7. Closely following new trends and emerging fields in energy research where Texas A&M can successfully position itself for funding opportunities and collaborations.
Preference for the position will be given to candidates who are qualified to hold an appointment at the rank of full professor with tenure at Texas A&M University. Inquiries, nominations and candidate materials, including a CV and narrative describing background, qualifications and brief a strategic vision for the Energy Institute can be sent in confidence to Ms. Shelly Martin via email to shelly.martin@tamu.edu . Consideration of applicants will begin December 1, 2017 but the position will remain open until filled. For further information, please contact Dr. Karen Butler-Purry, Interim Vice President for Research and search committee chair at vpr@tamu.edu .
Texas A&M University is an Equal Opportunity/Affirmative Action/Veterans/Disability Employer committed to diversity.

Fellowship: 2018-2020 Fellow in Climate Change Law, Columbia University Law School, Sabin Center for Climate Change Law (Deadline: Jan 15, 2018, but rolling review; New York City)

Here’s another fellowship opportunity that came across my email.

“Ongoing search for the 2018-2020 Climate Law Fellow at the Sabin Center for Climate Change Law. The listing is available here. The university does not use this language in its postings, but we do strongly encourage people of color, women, l/g/b/t/q individuals, and those with disabilities to apply.

The deadline to apply is January 15, but applications are taken on a rolling basis, so I always recommended highly interested candidates apply before then.

Please forward to graduating students and those within 3 years of their JD or LLM who you think might be interested.”

Fellowship: Fellow in Conservation Law, Environmental Resilience Institute, Indiana University (Deadline: unclear, Bloomington, IA)
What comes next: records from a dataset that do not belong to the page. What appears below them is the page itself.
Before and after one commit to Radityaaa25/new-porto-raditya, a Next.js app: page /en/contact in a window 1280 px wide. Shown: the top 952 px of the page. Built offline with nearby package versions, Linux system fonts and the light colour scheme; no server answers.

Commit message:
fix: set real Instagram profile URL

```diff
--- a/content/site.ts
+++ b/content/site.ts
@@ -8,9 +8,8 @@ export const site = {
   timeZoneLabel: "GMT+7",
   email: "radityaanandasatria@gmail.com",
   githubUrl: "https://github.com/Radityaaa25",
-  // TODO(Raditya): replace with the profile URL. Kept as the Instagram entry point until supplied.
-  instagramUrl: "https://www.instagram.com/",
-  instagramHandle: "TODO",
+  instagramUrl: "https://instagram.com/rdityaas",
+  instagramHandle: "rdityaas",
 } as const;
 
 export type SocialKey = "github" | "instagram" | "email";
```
The Environmental Resilience Institute (ERI) at Indiana University (IU) invites applications for a Fellow position in conservation law to begin in Fall 2018; the appointment is renewable for up to four years. Applicants with interests in private-land conservation, easements and other property tools, bird migration conservation, and public-private collaborations are especially encouraged to apply. Potential for collaborations with faculty and other fellows within the Environmental Resilience Institute as well as outside partners will be considered assets. Fellows will enjoy a generous research allowance, a rich collaborative environment, and eligibility to serve as PI on external grants. Fellows may work with law faculty and other attorneys affiliated with the Conservation Law Center (http://conservationlawcenter.org/).
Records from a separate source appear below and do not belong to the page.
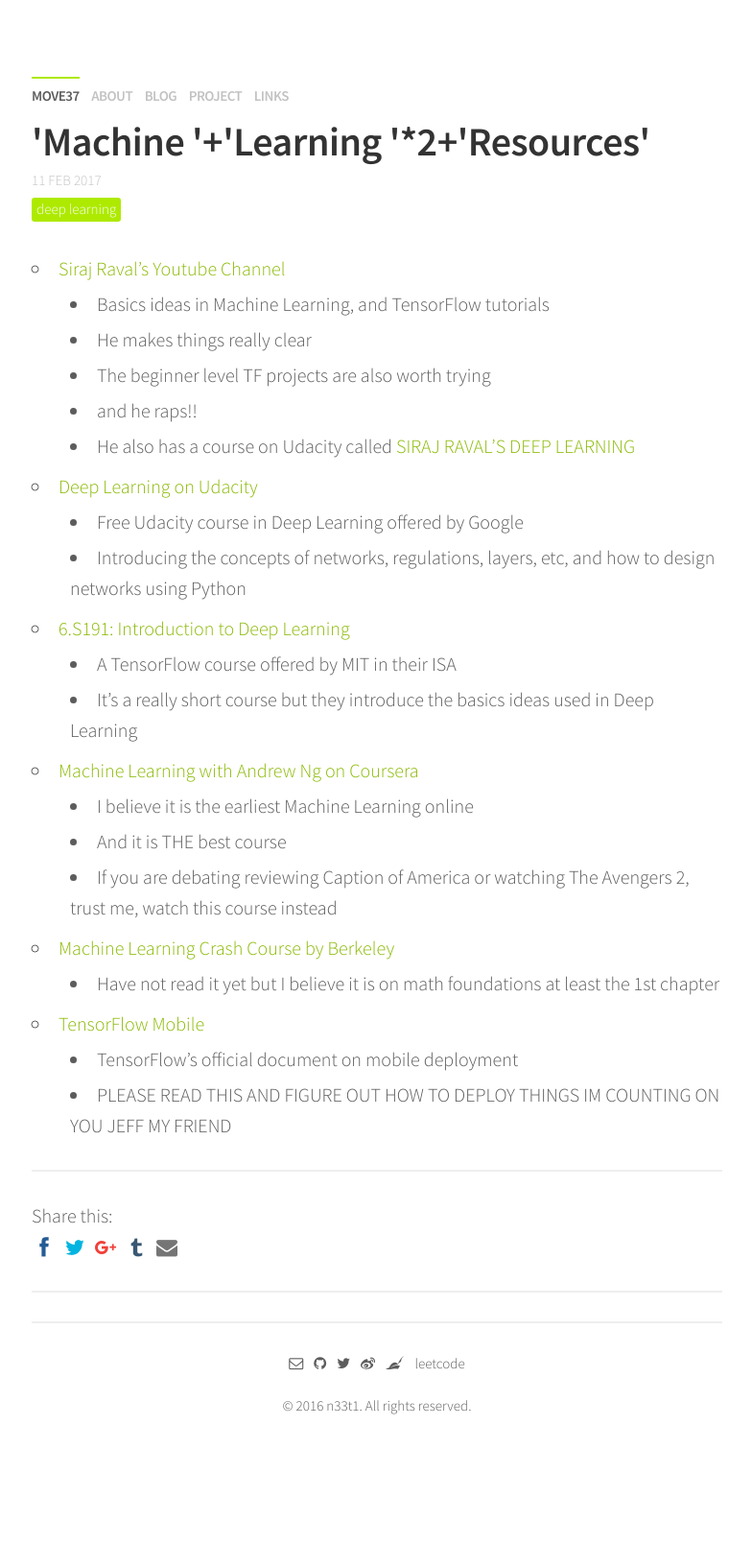
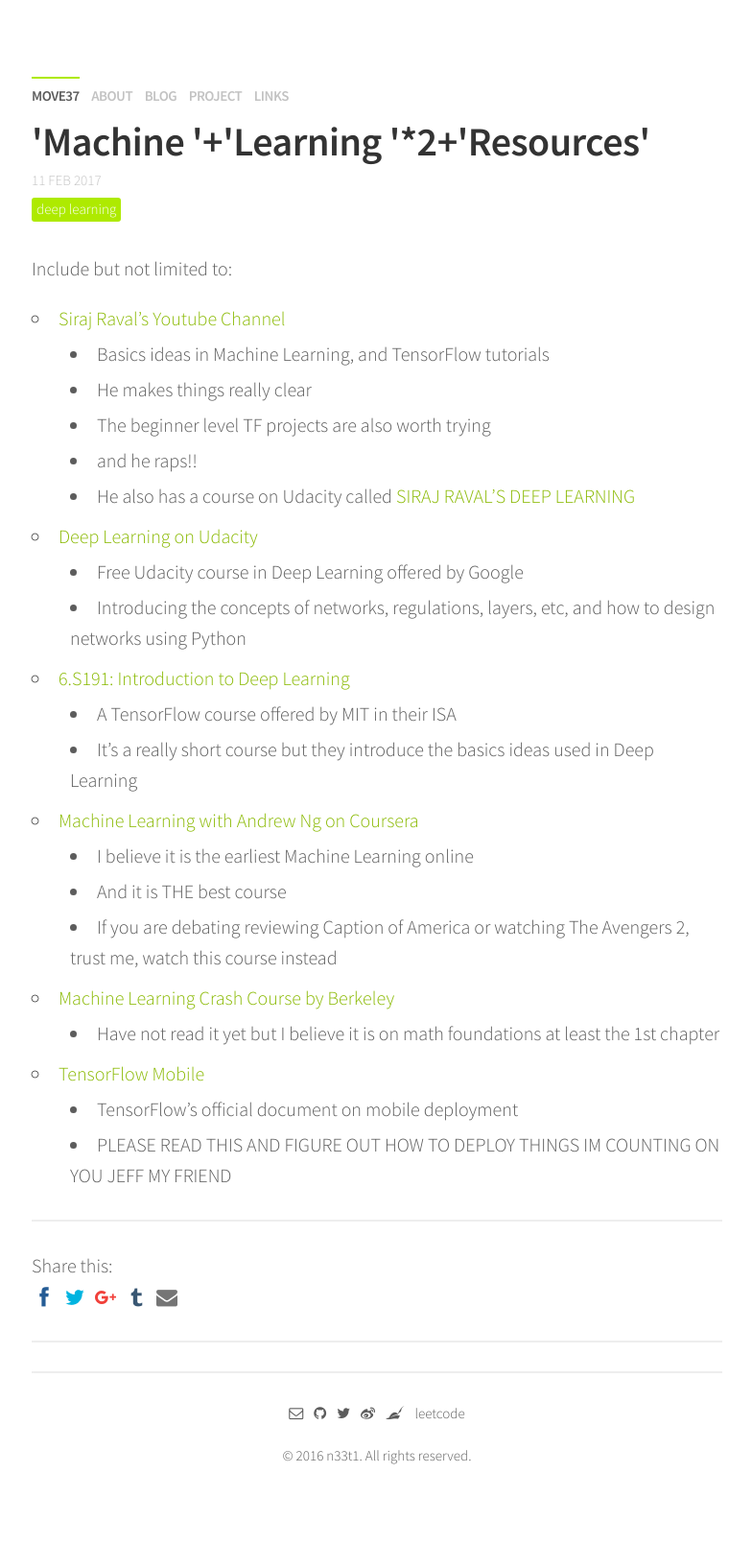
Before and after one commit to n33t1/n33t1.github.io, a Jekyll site: the page built from _posts/2017-02-11-DL-Resources.md, in a window 1280 px wide. Shown: the whole page at 96% size, without its empty margins (247-1031 px from the left). Built offline with Jekyll 4.4.1, drawn with Linux system fonts in a browser that asks for light colours; nearby versions of some CDN libraries; comment, search, counter and statistics services are not loaded; before the commit the page ends 1557 px from its top, so only the background shows below that.

Commit message:
Update 2017-02-11-DL-Resources.md

```diff
--- a/_posts/2017-02-11-DL-Resources.md
+++ b/_posts/2017-02-11-DL-Resources.md
@@ -7,6 +7,8 @@
 comments: true
 share: true
 ---
+
+Include but not limited to:
 
 * [Siraj Raval's Youtube Channel](https://www.youtube.com/channel/UCWN3xxRkmTPmbKwht9FuE5A)
   * Basics ideas in Machine Learning, and TensorFlow tutorials
```
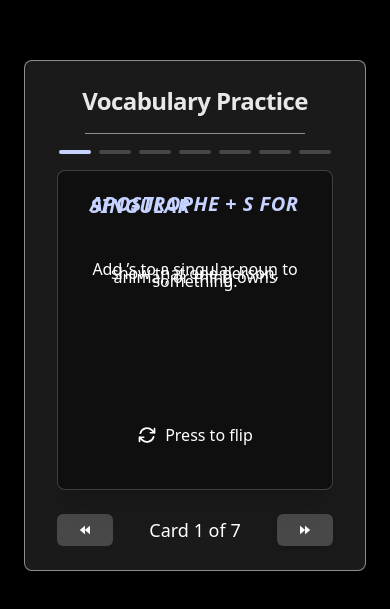
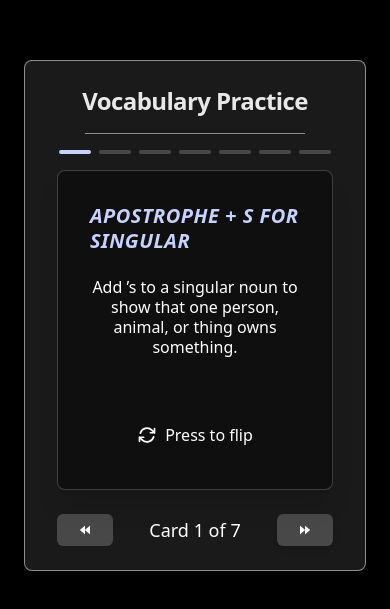
Before and after one commit to deregowskipiotr/fishka, a React (Vite) app: page / in a window 390 px wide. Shown: the part 107-716 px from the top of the page. Built offline with nearby package versions, Linux system fonts and the light colour scheme.

Commit message:
this same...

```diff
--- a/src/components/VocabularyCard.tsx
+++ b/src/components/VocabularyCard.tsx
@@ -31,10 +31,10 @@ const VocabularyCard: React.FC<VocabularyCardProps> = ({
       >
         {/* Front Side */}
         <div className="absolute w-full h-full backface-hidden flex flex-col justify-center items-center p-8 bg-black/40 border border-white/20 rounded-lg">
-          <h2 className=" text-xl md:text-3xl font-semibold italic tracking-wide uppercase text-indigo-200 mb-6 md:mb-4 h-1/5 leading-0.5 md:leading-normal">
+          <h2 className=" text-xl md:text-3xl font-semibold italic tracking-wide uppercase text-indigo-200 mb-6 md:mb-4 h-1/5 leading-tight md:leading-none">
             {word}
           </h2>
-          <p className="text-white text-center mb-6 h-3/5 leading-1 md:leading-normal">{explanation}</p>
+          <p className="text-white text-center mb-6 h-3/5 leading-tight md:leading-normal">{explanation}</p>
           <button
             type="button"
             onClick={(e) => {
```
The position is part of IU’s Prepared for Environmental Change Grand Challenge initiative (http://grandchallenges.iu.edu/p4ec). With a primary appointment in the ERI, the successful candidate will join a cohort of twelve Fellows of the ERI and a growing community of colleagues across the sciences, social sciences, and humanities who are engaged in this collaborative program of research and communication about environmental change. Formal affiliation with relevant department(s) and school(s) will be arranged on a case-by-case basis. Excellent fellow candidates will have experience with and openness toward multi-and trans-disciplinary collaborative research.
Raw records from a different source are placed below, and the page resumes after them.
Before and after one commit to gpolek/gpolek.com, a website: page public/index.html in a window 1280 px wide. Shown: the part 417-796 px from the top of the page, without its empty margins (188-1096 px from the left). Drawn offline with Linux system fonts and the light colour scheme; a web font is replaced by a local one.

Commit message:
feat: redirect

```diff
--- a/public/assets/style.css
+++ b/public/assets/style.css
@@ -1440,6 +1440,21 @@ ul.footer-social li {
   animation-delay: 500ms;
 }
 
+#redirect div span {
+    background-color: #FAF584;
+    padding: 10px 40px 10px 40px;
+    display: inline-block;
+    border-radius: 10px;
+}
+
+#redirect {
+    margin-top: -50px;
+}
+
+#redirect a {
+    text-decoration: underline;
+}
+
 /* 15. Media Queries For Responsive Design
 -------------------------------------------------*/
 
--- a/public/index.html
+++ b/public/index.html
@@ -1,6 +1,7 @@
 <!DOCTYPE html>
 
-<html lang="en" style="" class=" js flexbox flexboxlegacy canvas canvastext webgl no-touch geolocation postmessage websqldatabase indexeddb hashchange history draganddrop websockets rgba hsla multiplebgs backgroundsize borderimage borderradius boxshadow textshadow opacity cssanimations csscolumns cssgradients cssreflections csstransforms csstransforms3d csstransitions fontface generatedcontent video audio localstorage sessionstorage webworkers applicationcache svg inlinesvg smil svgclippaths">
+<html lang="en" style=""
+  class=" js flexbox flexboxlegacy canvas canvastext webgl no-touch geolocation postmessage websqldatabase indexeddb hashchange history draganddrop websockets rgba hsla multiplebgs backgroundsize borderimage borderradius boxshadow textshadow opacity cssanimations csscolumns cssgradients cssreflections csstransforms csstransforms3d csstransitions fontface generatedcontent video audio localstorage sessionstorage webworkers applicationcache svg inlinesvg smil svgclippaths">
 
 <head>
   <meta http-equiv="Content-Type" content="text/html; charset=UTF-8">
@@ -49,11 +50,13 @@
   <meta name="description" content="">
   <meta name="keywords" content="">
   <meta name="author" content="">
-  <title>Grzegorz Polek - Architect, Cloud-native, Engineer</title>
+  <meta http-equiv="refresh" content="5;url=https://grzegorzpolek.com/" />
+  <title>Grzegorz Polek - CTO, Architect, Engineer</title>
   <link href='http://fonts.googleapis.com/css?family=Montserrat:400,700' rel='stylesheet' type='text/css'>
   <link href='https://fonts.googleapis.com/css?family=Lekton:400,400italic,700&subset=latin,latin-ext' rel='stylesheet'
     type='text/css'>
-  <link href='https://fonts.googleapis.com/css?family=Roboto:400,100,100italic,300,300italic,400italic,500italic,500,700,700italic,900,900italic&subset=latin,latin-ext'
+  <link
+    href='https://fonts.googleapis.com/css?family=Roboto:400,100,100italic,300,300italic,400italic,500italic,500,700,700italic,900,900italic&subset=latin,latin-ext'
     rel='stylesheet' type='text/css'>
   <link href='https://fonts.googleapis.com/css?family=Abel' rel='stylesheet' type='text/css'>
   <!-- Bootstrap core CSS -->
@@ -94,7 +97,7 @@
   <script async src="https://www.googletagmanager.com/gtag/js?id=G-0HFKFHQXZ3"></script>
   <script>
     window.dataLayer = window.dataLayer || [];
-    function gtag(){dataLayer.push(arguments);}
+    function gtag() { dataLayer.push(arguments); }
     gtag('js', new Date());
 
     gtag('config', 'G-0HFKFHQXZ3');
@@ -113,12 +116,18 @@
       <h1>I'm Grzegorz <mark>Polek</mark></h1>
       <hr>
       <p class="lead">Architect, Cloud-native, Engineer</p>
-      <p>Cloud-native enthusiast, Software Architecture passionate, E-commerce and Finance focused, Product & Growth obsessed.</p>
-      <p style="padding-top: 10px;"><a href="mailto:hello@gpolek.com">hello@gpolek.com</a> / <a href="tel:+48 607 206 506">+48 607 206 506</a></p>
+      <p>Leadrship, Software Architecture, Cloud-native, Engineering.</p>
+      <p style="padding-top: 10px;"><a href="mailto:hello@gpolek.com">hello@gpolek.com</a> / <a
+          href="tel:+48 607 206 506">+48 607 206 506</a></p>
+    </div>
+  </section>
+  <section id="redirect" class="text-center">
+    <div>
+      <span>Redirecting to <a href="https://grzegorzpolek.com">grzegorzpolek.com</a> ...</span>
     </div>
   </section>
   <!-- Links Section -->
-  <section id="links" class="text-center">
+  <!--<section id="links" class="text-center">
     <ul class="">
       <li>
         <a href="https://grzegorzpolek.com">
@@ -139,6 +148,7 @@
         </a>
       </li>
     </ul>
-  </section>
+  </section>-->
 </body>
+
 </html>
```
Applicants must have a J.D. prior to employment along with demonstrated relevant research or practice experience in conservation law; applicants with prior post-J.D. experience will be favored in the review process. Fellows will be expected to develop independent research programs that interface with ERI’s multidisciplinary initiative. Appointment will be for two years initially, with opportunity for renewal.

Apply through: http://indiana.peopleadmin.com/postings/4905

[Additional info:   The fellow will have the opportunity to work closely with Robert Fischman, Dan Cole, and Bill Weeks. The fellow’s office will be located at the law school, but there will be opportunities for collaboration with the Conservation Law Center, the Ostrom Workshop, and the Environmental Resilience Institute.]